> [Work instructions]: Track down every line below that holds "kind" and copy it.

Records from a dataset:
==*==
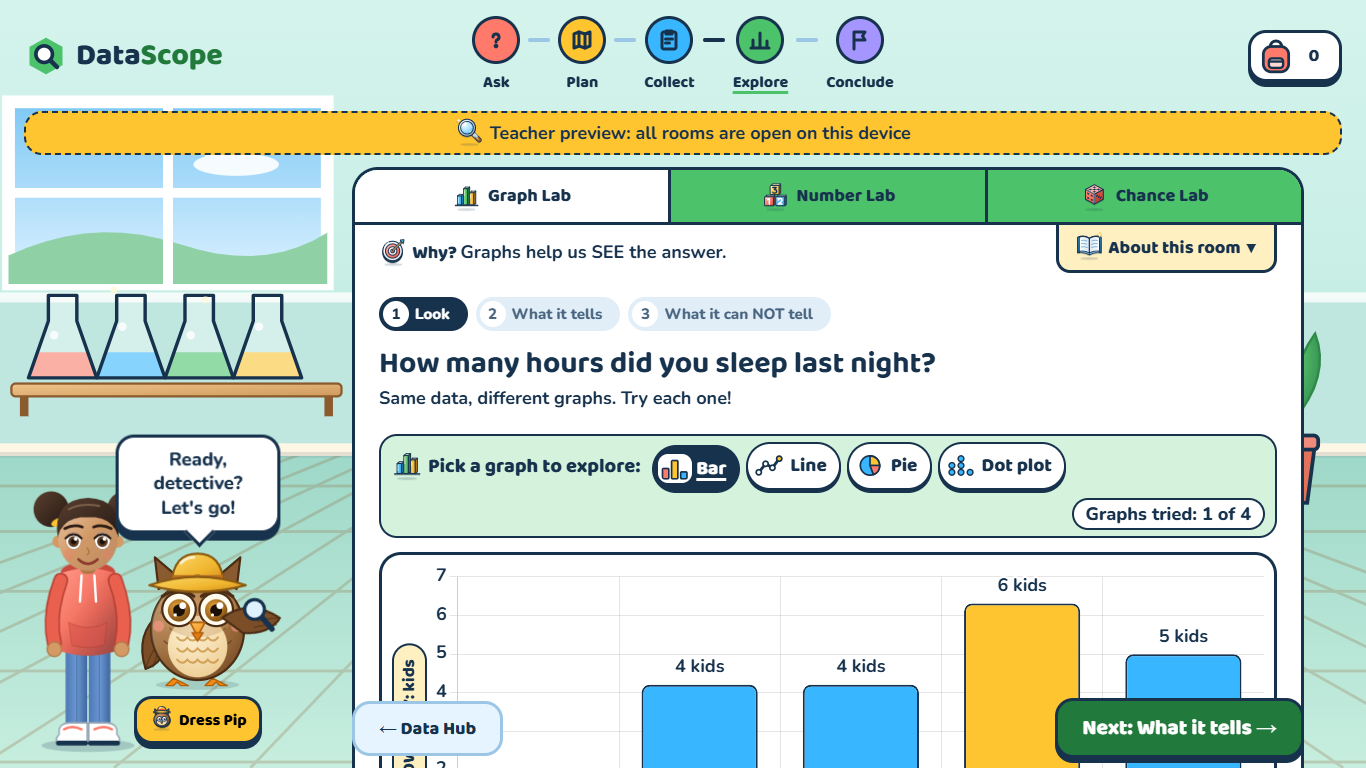
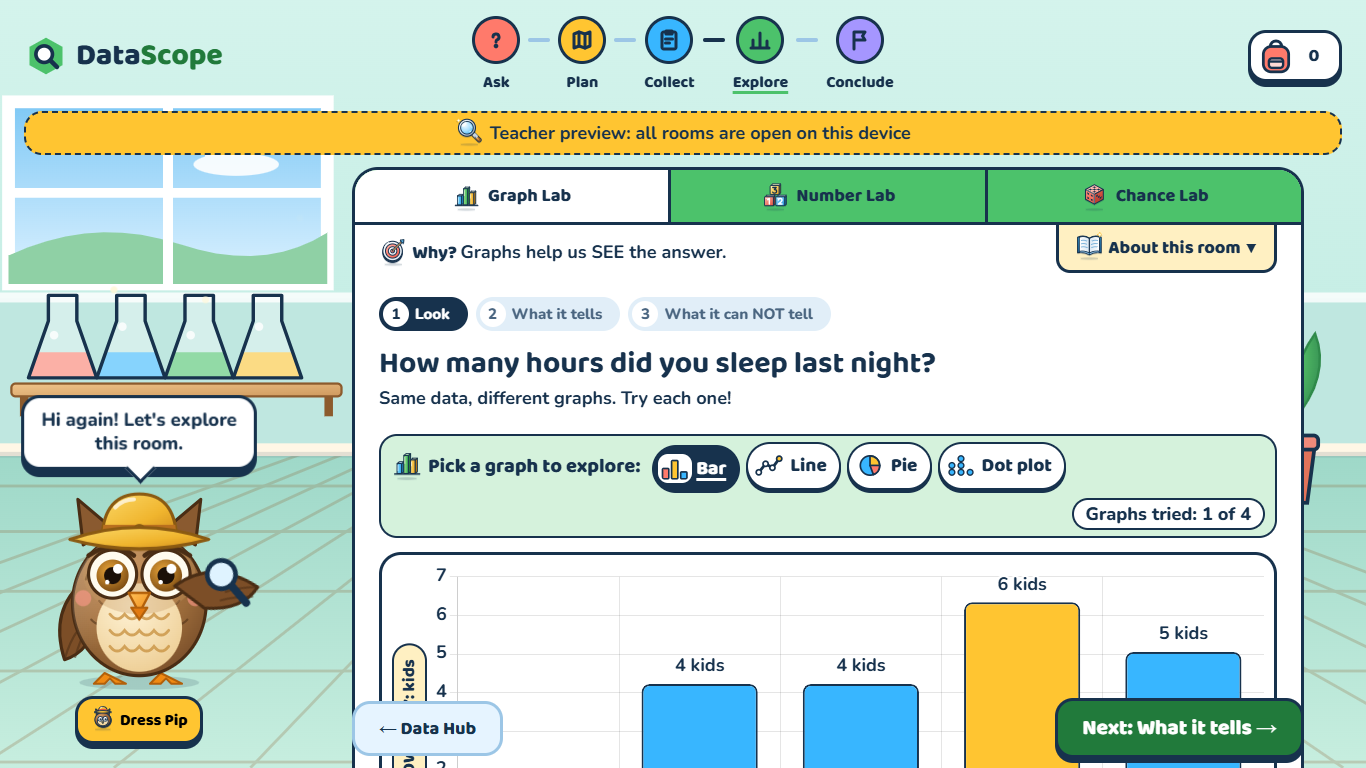
Part 59s+: Sara only in the story; Pip is the main character from the Mission scene on
- Mission scene: no Sara, Pip big in the middle.
- Rooms: no Sara in the left column; big Pip alone and bigger.
- Start page: Pip alone and bigger.
- Test: Sara never in the rooms, the start page or the Mission scene.

diff --git a/js/scenes/index.js b/js/scenes/index.js
@@ -1,6 +1,7 @@
 // Part 59 (scenes): each room is a PLACE. This file puts the room's scene
-// behind the task card, and Sara in the left column next to big Pip.
-// The plan (which scene, which pose, what moves) is plain data here, so it is
+// behind the task card. Big Pip stands in the left column (Habiba, 10 Nov
+// 2026: Pip is the main character in the rooms; Sara is only in the story).
+// The plan (which scene, what moves) is plain data here, so it is
 // tested (tests/scenes.test.js); mountScene() is the only part that needs a page.
 //
 // Rules (Part 59): the scene is a still picture; only a few small things move
@@ -16,16 +17,14 @@ import { lab } from './lab.js';
 import { funfair } from './funfair.js';
 import { office } from './office.js';
 import { schoolyard } from './schoolyard.js';
-import { saraSVG } from '../characters.js';
 
 // Room (phase id) -> its place. Rooms move to scenes one part at a time;
 // a room not listed here keeps the Round 4 sky (js/ambient.js).
-// `sara`: her pose in this room. `ambient`: what moves in the scene
+// `ambient`: what moves in the scene
 // (x, y in % of the 960 x 600 stage).
 export const ROOM_SCENES = {
   collect: {
     draw: classroom,
-    sara: 'clip',
     // Dust specks floating in the window's light.
     ambient: [
       { kind: 'dust', x: 22, y: 58, seconds: 9, delay: 0 },
@@ -38,7 +37,6 @@ export const ROOM_SCENES = {
   },
   ask: {
     draw: studio,
-    sara: 'think',
     // Dust floating over the bookshelves.
     ambient: [
       { kind: 'dust', x: 10, y: 48, seconds: 10, delay: 0 },
@@ -49,7 +47,6 @@ export const ROOM_SCENES = {
   graph: {
     draw: lab,
     // Not 'point' (the mockup): big Pip stands in front of her and hid the stick.
-    sara: 'idle',
     // Dust in the light from the window.
     ambient: [
       { kind: 'dust', x: 8, y: 44, seconds: 10, delay: 0 },
@@ -59,7 +56,6 @@ export const ROOM_SCENES = {
   },
   chance: {
     draw: funfair,
-    sara: 'cheer',
     // The one thing that moves: a small flag waving on top of the striped pole.
     ambient: [
       { kind: 'flag', x: 2.3, y: 36.4, seconds: 2.4, delay: 0 },
@@ -67,7 +63,6 @@ export const ROOM_SCENES = {
   },
   conclude: {
     draw: office,
-    sara: 'write',
     // Dust over the desk.
     ambient: [
       { kind: 'dust', x: 8, y: 46, seconds: 10, delay: 0 },
@@ -77,7 +72,6 @@ export const ROOM_SCENES = {
   },
   number: {
     draw: workshop,
-    sara: 'think',
     // A little chalk dust drifting up from the chalkboard's tray.
     ambient: [
       { kind: 'dust', x: 18, y: 46, seconds: 10, delay: 0 },
@@ -85,12 +79,11 @@ export const ROOM_SCENES = {
       { kind: 'dust', x: 24, y: 47, seconds: 11, delay: -8 },
     ],
   },
-  // The start page (Part 59g): Sara and Pip stand in the page itself
-  // (js/welcome.js), so no `sara` here. Clouds drift (w = width in % of the
-  // stage); the school flag waves.
+  // The start page (Part 59g): big Pip stands in the page itself (js/welcome.js).
+  // Clouds drift (w = width in % of the stage); the school flag waves.
   welcome: {
     draw: schoolyard,
-    sara: null,
+    cast: false,
     ambient: [
       { kind: 'cloud', x: 8, y: 8, w: 18, seconds: 150, delay: -40 },
       { kind: 'cloud', x: 46, y: 20, w: 12, seconds: 210, delay: -130 },
@@ -119,9 +112,6 @@ export function ambientStyle(a) {
   return style;
 }
 
-// Sara cheers when the room is finished, then goes back to her room pose.
-const CHEER_MS = 4000;
-
 export function hasScene(room) {
   return FEATURES.richScenes && Boolean(ROOM_SCENES[room]);
 }
@@ -148,21 +138,7 @@ export function mountScene(room) {
   document.body.prepend(scene);
   html.classList.add('has-scene');
 
-  if (!plan.sara) return true;
-
-  // Sara stands in the left column beside big Pip (wide screens only, css/scenes.css).
-  const cast = document.createElement('div');
-  cast.className = 'scene-cast';
-  cast.setAttribute('aria-hidden', 'true');
-  cast.innerHTML = saraSVG(plan.sara);
-  document.body.append(cast);
-  html.classList.add('has-cast');
-
-  // A finished room: Sara cheers with Pip for a moment.
-  window.addEventListener('datascope:logged', (e) => {
-    if (e.detail.type !== 'phase-complete') return;
-    cast.innerHTML = saraSVG('cheer');
-    setTimeout(() => { cast.innerHTML = saraSVG(plan.sara); }, CHEER_MS);
-  });
+  // Big Pip gets the left column beside the card (wide screens, css/scenes.css).
+  if (plan.cast !== false) html.classList.add('has-cast');
   return true;
 }

diff --git a/css/scenes.css b/css/scenes.css
@@ -111,8 +111,7 @@
   height: auto;
 }
 
-.tab-hidden .scene *,
-.tab-hidden .scene-cast {
+.tab-hidden .scene * {
   animation-play-state: paused;
 }
 
@@ -125,39 +124,17 @@
   padding: var(--space-1) var(--space-3);
 }
 
-/* ---------- the left column: Sara, with big Pip in front of her ---------- */
-/* Only on laptop screens (1240px and wider), like big Pip (Part 43c).
+/* ---------- the left column: big Pip, the main character (Habiba, 10 Nov 2026) ----------
+   Only on laptop screens (1240px and wider), like big Pip (Part 43c).
    Narrower: no column; the small Pip in the card talks instead. */
-.scene-cast {
-  display: none;
-}
-
 @media (min-width: 1240px) {
-  .has-cast .scene-cast {
-    display: block;
-    position: fixed;
-    left: 8px;
-    bottom: 16px;
-    z-index: 4; /* big Pip (z-index 5) stands in front of her */
-    width: 160px;
-    pointer-events: none;
-    transform-origin: 50% 100%;
-    animation: cast-breathe 4s ease-in-out infinite;
-  }
-
-  .scene-cast svg {
-    display: block;
-    width: 100%;
-    height: auto;
-  }
-
   .has-cast .pip-stand {
-    left: 118px;
-    width: 160px;
+    left: 24px;
+    width: 230px;
   }
 
   /* The card, its button bar and the status line move right, centred in the
-     space beside the column (328px from the left at 1366). */
+     space beside Pip (328px from the left at 1366). */
   .has-cast .room-content.card-layout,
   .has-cast .action-bar,
   .has-cast .status-line {
@@ -166,7 +143,3 @@
   }
 }
 
-@keyframes cast-breathe {
-  0%, 100% { transform: scaleY(1); }
-  50% { transform: scaleY(1.012); }
-}

diff --git a/tests/scenes.test.js b/tests/scenes.test.js
@@ -52,10 +52,8 @@ test('the scenes have no sun and no ticking clock (Round 4 rule; no timers)', ()
   }
 });
 
-test('each room scene: a known Sara pose, and only a few slow things moving inside the stage', () => {
+test('each room scene: only a few slow things moving inside the stage', () => {
   for (const [room, plan] of Object.entries(ROOM_SCENES)) {
-    // The start page has no `sara`: she stands in the page itself (js/welcome.js).
-    assert.ok(room === 'welcome' ? plan.sara === null : SARA_MOODS.includes(plan.sara), room);
     assert.ok(plan.ambient.length <= 8, `${room}: ${plan.ambient.length} movers`);
     for (const a of plan.ambient) {
       assert.ok(a.x >= 0 && a.x <= 100 && a.y >= 0 && a.y <= 100, `${room}: inside the stage`);
@@ -100,4 +98,13 @@ test("the story's graph agrees with Sara's words: the centre number is 9", async
   const hours = [...sceneHTML('graph').matchAll(/(\d+) hours</g)].map((m) => Number(m[1]));
   const values = hours.flatMap((h, i) => Array(counts[i]).fill(h));
   assert.equal(values[Math.floor(values.length / 2)], 9);
+});
+
+test('Sara is only in the story: never in a room scene or on the start page (Habiba, 10 Nov 2026)', async () => {
+  const fs = await import('node:fs');
+  for (const file of ['js/scenes/index.js', 'js/welcome.js', 'index.html']) {
+    assert.doesNotMatch(fs.readFileSync(file, 'utf8'), /saraSVG|id="sara"/, file);
+  }
+  const { sceneHTML } = await import('../js/story-scenes.js');
+  assert.doesNotMatch(sceneHTML('mission'), /st-sara/, 'the Mission scene: Pip only');
 });

diff --git a/js/story-scenes.js b/js/story-scenes.js
@@ -171,12 +171,12 @@ const SCENES = {
     ${part('data-line="1"', svg(`<g transform="translate(804 174)"><g class="st-stamp-in"><rect x="-62" y="-20" width="124" height="40" rx="9" fill="#fff" fill-opacity=".92" stroke="#217A3B" stroke-width="4"/>${T(0, 9, 28, '#217A3B', 'LIKELY!')}</g></g>`))}
     ${part('data-line="2"', svg(`<g>${Array.from({ length: 24 }, (_, i) => `<rect class="st-confetti" x="${(i * 41 + 17) % 940}" y="-30" width="${8 + (i % 3) * 3}" height="${12 + (i % 4) * 2}" rx="2" fill="${KIDS[i % 4].shirt}" style="animation-delay: -${(i * 0.37) % 3.6}s; animation-duration: ${3 + (i % 5) * 0.4}s"/>`).join('')}</g>`))}`,
 
-  // Pip, big, and Sara: the pretend class (no number); then "Your mission!".
+  // From here on the child is the investigator, so Sara is gone and Pip is the
+  // main character, big (Habiba, 10 Nov 2026). The pretend class (no number);
+  // then "Your mission!" and Pip cheers.
   mission: () => `
-    ${part('data-before="2"', sara('idle', 20, 0.85))}
-    ${part('data-line="2"', sara('cheer', 20, 0.85))}
-    ${part('data-before="2"', pip(250, 190))}
-    ${part('data-line="2"', pip(250, 190, true))}
+    ${part('data-before="2"', pip(170, 260))}
+    ${part('data-line="2"', pip(170, 260, true))}
     ${part('data-line="1"', svg(pop(`<g transform="translate(590 76)">
       <rect x="5" y="8" width="270" height="214" rx="18" fill="${NAVY}" opacity=".2"/>
       <rect width="270" height="214" rx="18" fill="#fff" fill-opacity=".95" stroke="${NAVY}" stroke-width="3.6"/>

diff --git a/css/welcome.css b/css/welcome.css
@@ -36,7 +36,7 @@
   gap: clamp(12px, 4vw, 64px);
 }
 
-/* ---------- left: Sara and Pip standing together, "Dress Pip" under them ---------- */
+/* ---------- left: big Pip, the main character, "Dress Pip" under him ---------- */
 .mascot-col {
   display: flex;
   flex-direction: column;
@@ -44,27 +44,8 @@
   gap: var(--space-2);
 }
 
-.welcome-stage {
-  display: flex;
-  align-items: flex-end;
-  justify-content: center;
-}
-
-.welcome-sara {
-  width: clamp(110px, 13vw, 190px);
-  margin-right: -14px; /* Pip stands a little in front of her */
-}
-
-.welcome-sara svg {
-  display: block;
-  width: 100%;
-  height: auto;
-}
-
 .mascot {
-  position: relative;
-  z-index: 1;
-  width: clamp(180px, 22vw, 320px);
+  width: clamp(200px, 26vw, 380px);
 }
 
 /* ---------- right: the words and the code card ---------- */
@@ -252,11 +233,7 @@
     display: none;
   }
 
-  .welcome-sara {
-    width: 24vw;
-  }
-
   .mascot {
-    width: 40vw;
+    width: 44vw;
   }
 }

diff --git a/js/welcome.js b/js/welcome.js
@@ -9,7 +9,6 @@ import { LOGO_SVG } from './icons.js';
 import { openStory } from './story.js';
 import { mountSky } from './ambient.js';
 import { mountScene } from './scenes/index.js';
-import { saraSVG } from './characters.js';
 import { fillIcons, setIconText, iconHTML } from './icon-text.js';
 import { openModal } from './modal.js';
 import { openWardrobe } from './wardrobe.js';
@@ -22,7 +21,6 @@ fillIcons(); // Part 54b: our icons instead of emoji
 // Pip greets the child on the start page (cheering, wings up).
 document.getElementById('mascot').innerHTML = pipSVG('Pip the owl explorer');
 document.querySelector('#mascot .pip').classList.replace('pip--happy', 'pip--cheer');
-document.getElementById('sara').innerHTML = saraSVG('cheer'); // Part 59g: Sara cheers beside Pip
 document.getElementById('logo').innerHTML = `${LOGO_SVG}<span>Data<span class="logo-accent">Scope</span></span>`;
 
 const form = document.getElementById('code-form');

diff --git a/index.html b/index.html
@@ -19,14 +19,11 @@
   <header class="welcome-top">
     <span class="logo" id="logo"></span>
   </header>
-  <!-- Part 59g: the look of docs/design/datascope-welcome-ui.html. Sara and Pip
-       stand on the left (js/welcome.js draws them), the words and the code on the right. -->
+  <!-- Part 59g: the look of docs/design/datascope-welcome-ui.html. Big Pip stands on
+       the left (Sara is only in the story), the words and the code on the right. -->
   <main class="welcome">
     <div class="mascot-col">
-      <div class="welcome-stage">
-        <div class="welcome-sara" id="sara" aria-hidden="true"></div>
-        <div class="mascot" id="mascot"></div>
-      </div>
+      <div class="mascot" id="mascot"></div>
       <div id="dress-slot"></div>
     </div>
     <section class="welcome-panel m-rise">

diff --git a/docs/project-notes.md b/docs/project-notes.md
@@ -276,7 +276,10 @@ Parts 42 to 51. Claude commits each part; nothing is pushed until Habiba says "p
 | 59e | 10 Nov | `615136d` | **Chance Lab = a funfair tent:** coral and cream canvas stripes, a scalloped yellow edge, bunting, a prize shelf (5 balls, 4 dice) and a striped pole. The only movement: a small green flag waving on the pole (skew + scale, 2.4 s; hangs still with reduced motion). Sara cheers. The pole moved from behind the card (mockup) to the far left, so the flag can be seen. The mockup's spinner details (an unfair colour, dashed "should" next to solid "did" bars) were already in Chance Lab: no change. Speed (CPU 4x slower): 55 to 58 fps with the scene, 46 to 53 without (Chance Lab's own 3D devices are the heavy part). No logic, log or content change. |
 | 59f | 10 Nov | `5bb059b` `1b2a7ba` | **Evidence Board = a detective office:** purple walls, a corkboard with three notes (Claim, Proof, Sure?) joined by red string, a desk with a paper and a magnifier, a plant; 3 dust specks. Sara writes. Left out: the hanging purple lamp (top bar, as in 59c). **Evidence Board unchanged:** no clue tray, and the stamp still says "Checked!" (the mockup's "Ready to share!" would be a content change; scene only, as agreed). Speed (CPU 4x slower): 37 to 46 fps with the scene, 39 to 52 without; the main thread is 71 to 96% busy either way, so the room itself is heavy (open item, section 7). No logic, log or content change. |
 | 59g | 10 Nov | `9b26902` | **Start page in the look of `docs/design/datascope-welcome-ui.html`** (Habiba asked for this design instead of the 6 doors, so there are no doors). The school yard behind the page (`js/scenes/schoolyard.js`: sky, hills with trees, the school, a fence, grass with a path, a big tree); only 3 clouds drift and the school flag waves. Left out (Round 4 and Part 59 rule): the sun, birds, butterfly, flowers, swaying grass and tree, the clock on the school; and the panel's background blur (slow). Sara cheers beside big Pip (his outfit, cheering), "Dress Pip" under them; on the right a light panel: Pip's hello with a tail, the title, and the code card. **Code box (content change):** empty: "Type your code first. It is on the card from your teacher."; wrong: "Hmm, that code does not look right. Check each letter and number, then try again." (was "Codes look like OWL-07 ..."); right: a green tick and "Welcome, explorer CODE! Pip is so happy to see you." Code rules, saving, the story and the Wardrobe intro unchanged. Fits 1366x768 without scrolling; stacks below 900 px. Not logged. |
-| 59s | 10 Nov | (this commit) | **The story in the look of `docs/design/datascope-story-ui-v2.html`** (same 7 scenes, words, sounds, voice and buttons). Each scene has a place drawn on the stage (school yard: Ask, Plan, Mission; classroom: Collect to Conclude), drawn wider and taller than the stage (`PLACE_AREA`) so it reaches the edges of any window; `classroom(area)`, `schoolyard(area)` and `floor(...area)` can draw wider (the rooms are unchanged). The new Sara (`saraSVG(mood, { story: true })`: bobs, blinks, talks, points) and four new classmates (`kidSVG()`: one in a headscarf, one with glasses; talk, yawn, clap), the new Pip. Props after v2: a thought bubble, the sticky guess note and a tick, desks with speech bubbles then four DATA cards, the graph on the whiteboard (Most kids! / Only 1!, WHAT / HOW MANY pills, word labels), the number cards, a how-sure bar and a rolling 3D die, the Evidence Card with a LIKELY! stamp and confetti, a pretend class and "Your mission!". The trail sits on a white pill. **Not from v2:** sun, birds, flowers, butterfly (Round 4); the camera push-in and film grain (motion and speed rules); "a pretend class of 25" (no class size, 6 Nov); v2's 25-kid graph (its centre number is 8, not 9): the story keeps its own numbers (tested). Speed (CPU 4x slower): 60 fps in the busiest scenes. |
+| 59s | 10 Nov | `a1f9b13` | **The story in the look of `docs/design/datascope-story-ui-v2.html`** (same 7 scenes, words, sounds, voice and buttons). Each scene has a place drawn on the stage (school yard: Ask, Plan, Mission; classroom: Collect to Conclude), drawn wider and taller than the stage (`PLACE_AREA`) so it reaches the edges of any window; `classroom(area)`, `schoolyard(area)` and `floor(...area)` can draw wider (the rooms are unchanged). The new Sara (`saraSVG(mood, { story: true })`: bobs, blinks, talks, points) and four new classmates (`kidSVG()`: one in a headscarf, one with glasses; talk, yawn, clap), the new Pip. Props after v2: a thought bubble, the sticky guess note and a tick, desks with speech bubbles then four DATA cards, the graph on the whiteboard (Most kids! / Only 1!, WHAT / HOW MANY pills, word labels), the number cards, a how-sure bar and a rolling 3D die, the Evidence Card with a LIKELY! stamp and confetti, a pretend class and "Your mission!". The trail sits on a white pill. **Not from v2:** sun, birds, flowers, butterfly (Round 4); the camera push-in and film grain (motion and speed rules); "a pretend class of 25" (no class size, 6 Nov); v2's 25-kid graph (its centre number is 8, not 9): the story keeps its own numbers (tested). Speed (CPU 4x slower): 60 fps in the busiest scenes. |
+| 59s+ | 10 Nov | (this commit) | **Sara only in the story (Habiba):** from the Mission scene on, Pip is the main character. Mission scene: no Sara, Pip big in the middle (cheers on the last line). Rooms: no Sara in the left column; big Pip stands there alone and bigger (230 px at 1366), the card stays on the right. Start page: Pip alone and bigger. Tested: no `saraSVG` in the rooms, the start page or the Mission scene. |
+
+**Decision (Habiba, 10 Nov 2026):** Sara appears only in the story (scenes 1 to 6). Pip is the main character from the Mission scene on, on the start page and in every room.
 
 **Decisions (Habiba, 10 Nov 2026, Part 59):** the mockups `docs/design/datascope-rooms-ui.html` and `datascope-story-ui-v2.html` are the reference. **Pip gets the mockup's artwork** (step 59p, right after 59a: all 16 Wardrobe items must be moved onto him). The start page keeps "Start exploring" as the main button (the story stays secondary); 6 doors, locked ones greyed. Speed is checked with Chrome's CPU slowed 4x until a Chromebook is available. Scenes have **no sun, birds, flowers or swaying grass**; only clouds, dust and the funfair flag move; the scenes replace the floating room shapes (Part 43a) room by room. Order: 59a Data Hub, 59p Pip, 59b Number Lab, 59c Question Studio, 59d Graph Lab, 59e Chance Lab, 59f Evidence Board, 59g Start page; ask Habiba before each room (also before changing a room's logic or words, e.g. Graph Lab's "NOT tell" after 2 graphs, Evidence Board's "Ready to share!").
==*==
> [Answer]:
       { kind: 'dust', x: 22, y: 58, seconds: 9, delay: 0 },
       { kind: 'dust', x: 10, y: 48, seconds: 10, delay: 0 },
       { kind: 'dust', x: 8, y: 44, seconds: 10, delay: 0 },
       { kind: 'flag', x: 2.3, y: 36.4, seconds: 2.4, delay: 0 },
       { kind: 'dust', x: 8, y: 46, seconds: 10, delay: 0 },
       { kind: 'dust', x: 18, y: 46, seconds: 10, delay: 0 },
       { kind: 'dust', x: 24, y: 47, seconds: 11, delay: -8 },
       { kind: 'cloud', x: 8, y: 8, w: 18, seconds: 150, delay: -40 },
       { kind: 'cloud', x: 46, y: 20, w: 12, seconds: 210, delay: -130 },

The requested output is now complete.